Earlier this year, the City of Charlotte’s Communications & Marketing (CC&M) department developed a creative social media campaign to engage the city’s digital following and better understand the topics that are important to Charlotte residents.
As the spotlight on community engagement continues to increase, there is often a simple factor that can be easily overlooked…asking the community what they want to know and how they want to be engaged.
Charlotte is proudly known as the Queen City so it was fitting that the campaign be called The Queen’s 2017 with #TakeTheReign serving as the call-to-action. The CC&M team recognized that 2017 was an important year for the Queen City and that the community needed to have a hand in telling her story.
With an active presence of over 140,000 Twitter followers and nearly 9,800 followers on Facebook,the city knew it had an audience that could be tapped into in a different way. While the main goal was to encourage these followers to stay connected to local government and their communities, the feedback received would also help shape how the city’s story is shared.
Six board members, two staff members, and a dozen empty chairs were all that greeted public safety director Stephanie O’Malley when she walked into a sleek but soulless conference room in downtown Denver. For a safety department under fire for violent conditions at its main jail and allegedly flouting public records laws, and a civilian oversight agency relatively fresh from being enshrined in the city charter, this was an underwhelming sight.

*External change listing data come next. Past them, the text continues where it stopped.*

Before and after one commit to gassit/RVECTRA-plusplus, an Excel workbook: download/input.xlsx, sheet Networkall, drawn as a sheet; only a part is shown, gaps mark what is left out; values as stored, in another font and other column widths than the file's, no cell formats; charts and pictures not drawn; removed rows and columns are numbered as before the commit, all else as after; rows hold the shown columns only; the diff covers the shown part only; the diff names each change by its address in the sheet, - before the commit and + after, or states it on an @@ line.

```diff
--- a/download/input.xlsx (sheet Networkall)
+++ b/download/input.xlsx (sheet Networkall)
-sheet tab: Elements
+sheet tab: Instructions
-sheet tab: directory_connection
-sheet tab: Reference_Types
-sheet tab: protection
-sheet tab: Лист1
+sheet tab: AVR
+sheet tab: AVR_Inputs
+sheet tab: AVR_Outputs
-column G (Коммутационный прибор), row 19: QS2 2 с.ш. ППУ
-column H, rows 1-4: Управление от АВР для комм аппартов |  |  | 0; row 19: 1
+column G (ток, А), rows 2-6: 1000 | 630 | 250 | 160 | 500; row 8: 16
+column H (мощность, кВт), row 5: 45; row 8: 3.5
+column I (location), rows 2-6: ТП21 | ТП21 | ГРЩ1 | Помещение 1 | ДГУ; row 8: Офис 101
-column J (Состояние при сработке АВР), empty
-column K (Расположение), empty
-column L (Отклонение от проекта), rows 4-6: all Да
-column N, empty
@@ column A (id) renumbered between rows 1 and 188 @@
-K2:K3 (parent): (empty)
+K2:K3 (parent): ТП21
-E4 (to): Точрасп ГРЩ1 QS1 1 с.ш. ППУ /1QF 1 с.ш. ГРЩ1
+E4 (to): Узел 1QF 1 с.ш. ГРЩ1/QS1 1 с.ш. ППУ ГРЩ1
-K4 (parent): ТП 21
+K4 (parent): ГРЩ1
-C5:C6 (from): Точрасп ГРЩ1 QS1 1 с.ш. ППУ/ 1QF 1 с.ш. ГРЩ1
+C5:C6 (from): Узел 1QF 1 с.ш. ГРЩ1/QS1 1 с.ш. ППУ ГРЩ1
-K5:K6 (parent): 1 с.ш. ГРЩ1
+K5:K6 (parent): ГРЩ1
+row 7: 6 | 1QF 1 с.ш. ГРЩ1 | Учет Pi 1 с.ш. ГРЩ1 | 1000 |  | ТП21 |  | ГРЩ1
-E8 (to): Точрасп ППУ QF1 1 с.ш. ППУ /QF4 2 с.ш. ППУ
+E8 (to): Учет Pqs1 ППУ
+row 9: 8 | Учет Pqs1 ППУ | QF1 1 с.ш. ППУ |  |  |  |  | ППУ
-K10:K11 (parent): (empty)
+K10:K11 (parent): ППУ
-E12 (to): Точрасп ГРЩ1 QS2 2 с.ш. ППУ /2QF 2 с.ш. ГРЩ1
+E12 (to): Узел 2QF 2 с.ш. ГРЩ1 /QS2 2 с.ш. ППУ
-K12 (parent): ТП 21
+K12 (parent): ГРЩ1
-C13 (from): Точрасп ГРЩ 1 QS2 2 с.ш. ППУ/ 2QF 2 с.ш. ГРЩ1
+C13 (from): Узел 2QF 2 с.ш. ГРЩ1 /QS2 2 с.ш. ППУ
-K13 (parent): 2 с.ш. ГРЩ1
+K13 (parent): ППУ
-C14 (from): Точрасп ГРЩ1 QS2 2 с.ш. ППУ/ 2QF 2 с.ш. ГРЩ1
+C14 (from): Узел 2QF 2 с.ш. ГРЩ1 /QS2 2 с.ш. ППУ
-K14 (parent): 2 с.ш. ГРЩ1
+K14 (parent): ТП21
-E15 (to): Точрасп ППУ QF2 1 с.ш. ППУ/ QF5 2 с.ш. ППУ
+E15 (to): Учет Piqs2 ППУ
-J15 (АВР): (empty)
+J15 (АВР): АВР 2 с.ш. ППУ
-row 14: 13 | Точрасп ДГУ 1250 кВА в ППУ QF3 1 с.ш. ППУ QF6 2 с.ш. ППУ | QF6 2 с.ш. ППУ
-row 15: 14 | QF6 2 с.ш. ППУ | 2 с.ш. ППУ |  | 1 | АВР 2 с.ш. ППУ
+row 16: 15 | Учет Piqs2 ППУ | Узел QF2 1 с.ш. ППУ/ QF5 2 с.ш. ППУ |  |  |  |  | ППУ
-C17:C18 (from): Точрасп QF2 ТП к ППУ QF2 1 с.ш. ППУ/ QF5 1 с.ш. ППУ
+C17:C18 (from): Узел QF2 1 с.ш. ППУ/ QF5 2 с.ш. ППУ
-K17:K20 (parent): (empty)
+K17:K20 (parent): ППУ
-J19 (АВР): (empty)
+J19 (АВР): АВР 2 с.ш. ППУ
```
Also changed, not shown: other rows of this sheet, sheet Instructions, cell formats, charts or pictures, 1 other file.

Yet even in a city regarded as a national leader in holding the police and sheriff’s departments accountable, both the pace of reform and the depth of community engagement are far from consistent.
As I do interviews for my book This Is Where You Belong, I’m often asked, “What’s the number one thing someone can do to feel more attached to where they live?”
Most of the time, I tell them to walk.
Why? Mostly because it’s full of things that engage and delight the senses. My teenage daughter and I took a walk the other day, on a slightly-too-balmy afternoon when almost every growing thing in our neighborhood was in bloom. The air smelled gloriously of honeysuckle and lilac. We passed a handful of flowers whose names we actually knew—tulips, penstemon, bearded irises—and dozens of others we didn’t. “When we move to a new house, let’s plant some things that smell good,” Ella said. Continue Reading
I am glad to introduce Clarence Terry and Philip Azar, who are friends, allies and leaders in Old East Durham (NC) Communities in Partnership (more about them at the end).
We have witnessed and participated in the dialogue between community, politicians, government, nonprofits and other stakeholders when a well-meaning economic development initiative came to a community they care for. Old East Durham is a community undergoing rapid transformation, with issues of displacement and gentrification widely acknowledged. Economic benefits for the members of the community whose profiles in material poverty were used to justify the initiative very much remain an open question.
We are aware that the portrayal in this article of politicians, government officials and nonprofits is somewhat flattened and that these stakeholders, individually and collectively, have additional incentives, but the incentives we focus on exist, dominate, and are ignored at great peril to the community.Continue Reading
Collaboration with neighborhood leaders is an instrumental component to the success of engagement initiatives for local government. The partnership, sharing of ideas and exchange of knowledge can lead to lasting benefits for the community. The City of Charlotte’s Neighborhood & Business Services (N&BS) department has spent over a decade building programs to help communities thrive through engagement, trainings, board retreats and awards.
The Neighborhood Leadership Awards only recognizes superior work in Charlotte communities, particularly those communities that receive assistance through the City’s Neighborhood Matching Grant program for projects such as community gardens, neighborhood watches or playgrounds.
However, the program is part of comprehensive approach to impact neighborhoods several other components such a semiannual board retreats for communities. Continue Reading